A Chinese entrepreneur who founded one of that country's most forward-thinking automakers has purchased just under 10% of Mercedes-Benz parent Daimler AG (OTC:DDAIF), the German company said on Friday.
The entrepreneur is Li Shufu, the founder, chairman, and principal owner of Geely Automobile Holdings (OTC:GELYF). His decision to take a substantial stake in Daimler is the latest sign that Geely has big global ambitions. Investors should take note.
Who is Geely?
Li's company, known as Geely, is one of China's leading domestic automakers, and perhaps the one with the greatest global ambitions.
Geely's holdings include controlling stakes in Volvo Cars, British sports-car maker Lotus, and Manganese Bronze Holdings, the maker of London's iconic black cabs. Geely is also the biggest shareholder of Volvo AB, one of the world's largest makers of heavy trucks (and Volvo Cars' former owner), and owns nearly half of Malaysian automaker Proton.

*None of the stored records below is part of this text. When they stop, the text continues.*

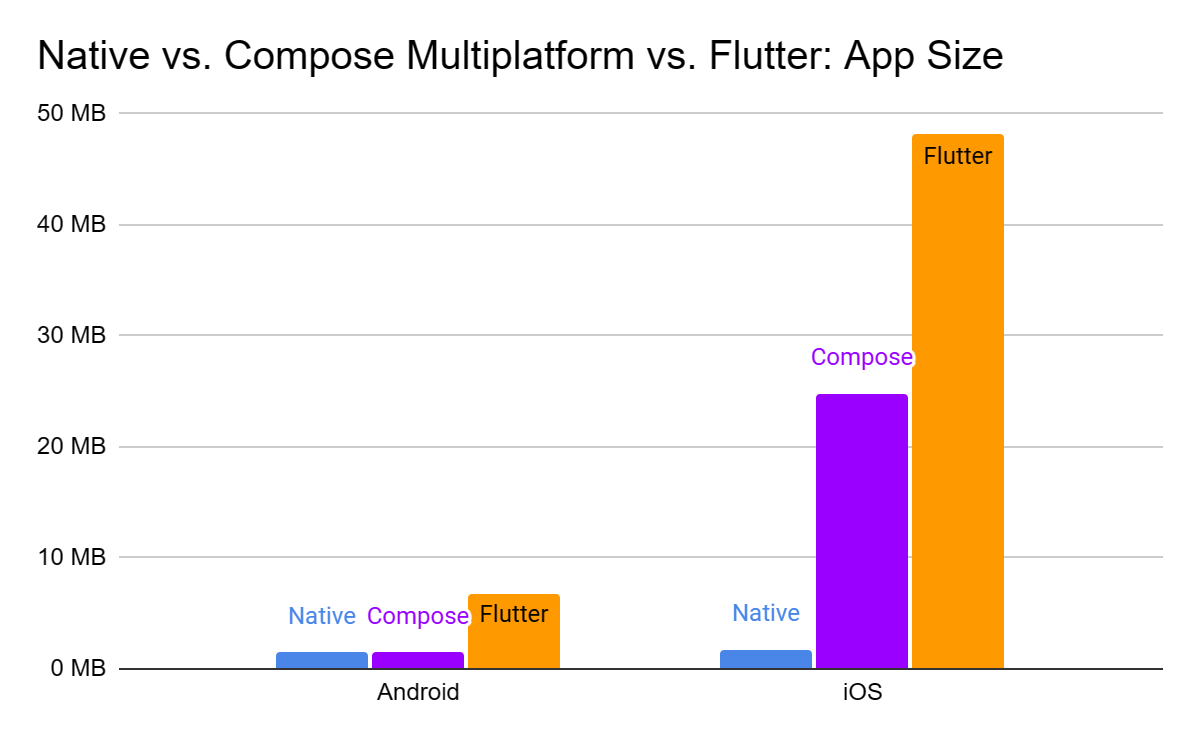
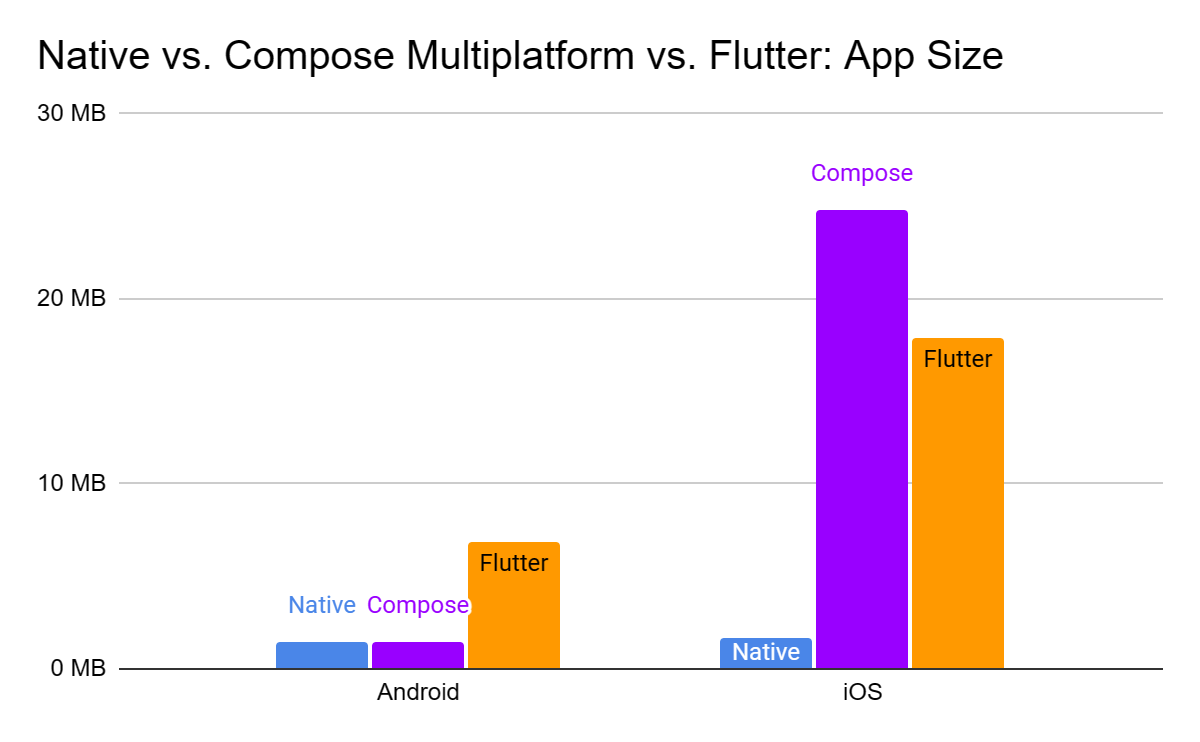
Update app size measurements

diff --git a/README.md b/README.md
@@ -27,11 +27,11 @@ Release builds are available in `/builds`.
 Android sizes were measured by running Bundletool* on the signed, minified release bundles to create an APK set for a
 Pixel 4a, and then running `get-size` on that APK set. iOS sizes were measured running the App Thinning Size report.
 
-| Technology                   | Android  | iOS     | Remarks                                                      |
-|------------------------------|----------|---------|--------------------------------------------------------------|
-| **Native** (Compose/SwiftUI) | 1.463 MB | 1.7 MB  |                                                              |
-| **KMP** (Compose)            | 1.463 MB | 24.8 MB | Includes Skia on iOS, where Android relies on built-in Skia. |
-| **Flutter**                  | 6.828 MB | 48.1 MB | Also includes Skia on iOS + Flutter framework.               |
+| Technology                   | Android  | iOS                              | Remarks                                                      |
+|------------------------------|----------|----------------------------------|--------------------------------------------------------------|
+| **Native** (Compose/SwiftUI) | 1.463 MB | 1.7 MB                           |                                                              |
+| **KMP** (Compose)            | 1.463 MB | 24.8 MB (v1.4)<br>32.2 MB (v1.5) | Includes Skia on iOS, where Android relies on built-in Skia. |
+| **Flutter**                  | 6.828 MB | 17.9 MB                          | Also includes Skia on iOS + Flutter framework.               |
 
 Note: due to https://github.com/Kamel-Media/Kamel/issues/47 the Kamel library isn't being minified. Once that's fixed,
 the Android native and Android KMP builds will both be smaller.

Together with Volvo Cars, Geely also owns Lynk & Co., a new upscale Chinese auto brand that plans to enter the European and U.S. auto markets in coming years.
What's happening with Daimler?
Li has acquired a 9.69% stake in Daimler, worth nearly $9 billion. He's now the German automaker's largest single shareholder.
Chinese automakers see partnerships with global automakers as sources of technology and manufacturing expertise as well as a way to elevate their local standing.
According to a Reuters report, Geely has been seeking an alliance with Daimler around electric-vehicle technologies. Aside from the prestige that comes with a big stake in Mercedes-Benz's parent, it's likely that Li hopes his investment will give Geely leverage in those discussions.
How does Daimler feel about this?
In a statement, Daimler said that it was "pleased" to have Li as a long-term shareholder. But it was carefully noncommittal on the topic of an alliance:
Daimler knows and appreciates Li Shufu as an especially knowledgeable Chinese entrepreneur with clear vision for the future, with whom one can constructively discuss change in the industry.
Daimler has good reasons to be careful: For starters, it already has a major partner in China, Geely rival BAIC Motor Corporation -- and a partnership around electric vehicles with BYD, the Chinese battery-and-electric-vehicle company backed by Berkshire Hathaway.
It's probably not a coincidence that Daimler and BAIC chose to announce on Monday that they will together invest about 1.5 billion euros ($1.84 billion) to build a new Mercedes-Benz factory near Beijing.
What does this mean for investors?
For now, I think it means "put Geely on your radar."
Li is a forward-looking entrepreneur with some important alliances, global ambitions, and -- apparently -- a lot of money to spend. That makes him, and Geely, worth watching as the Chinese automaker moves closer to becoming a major global auto player.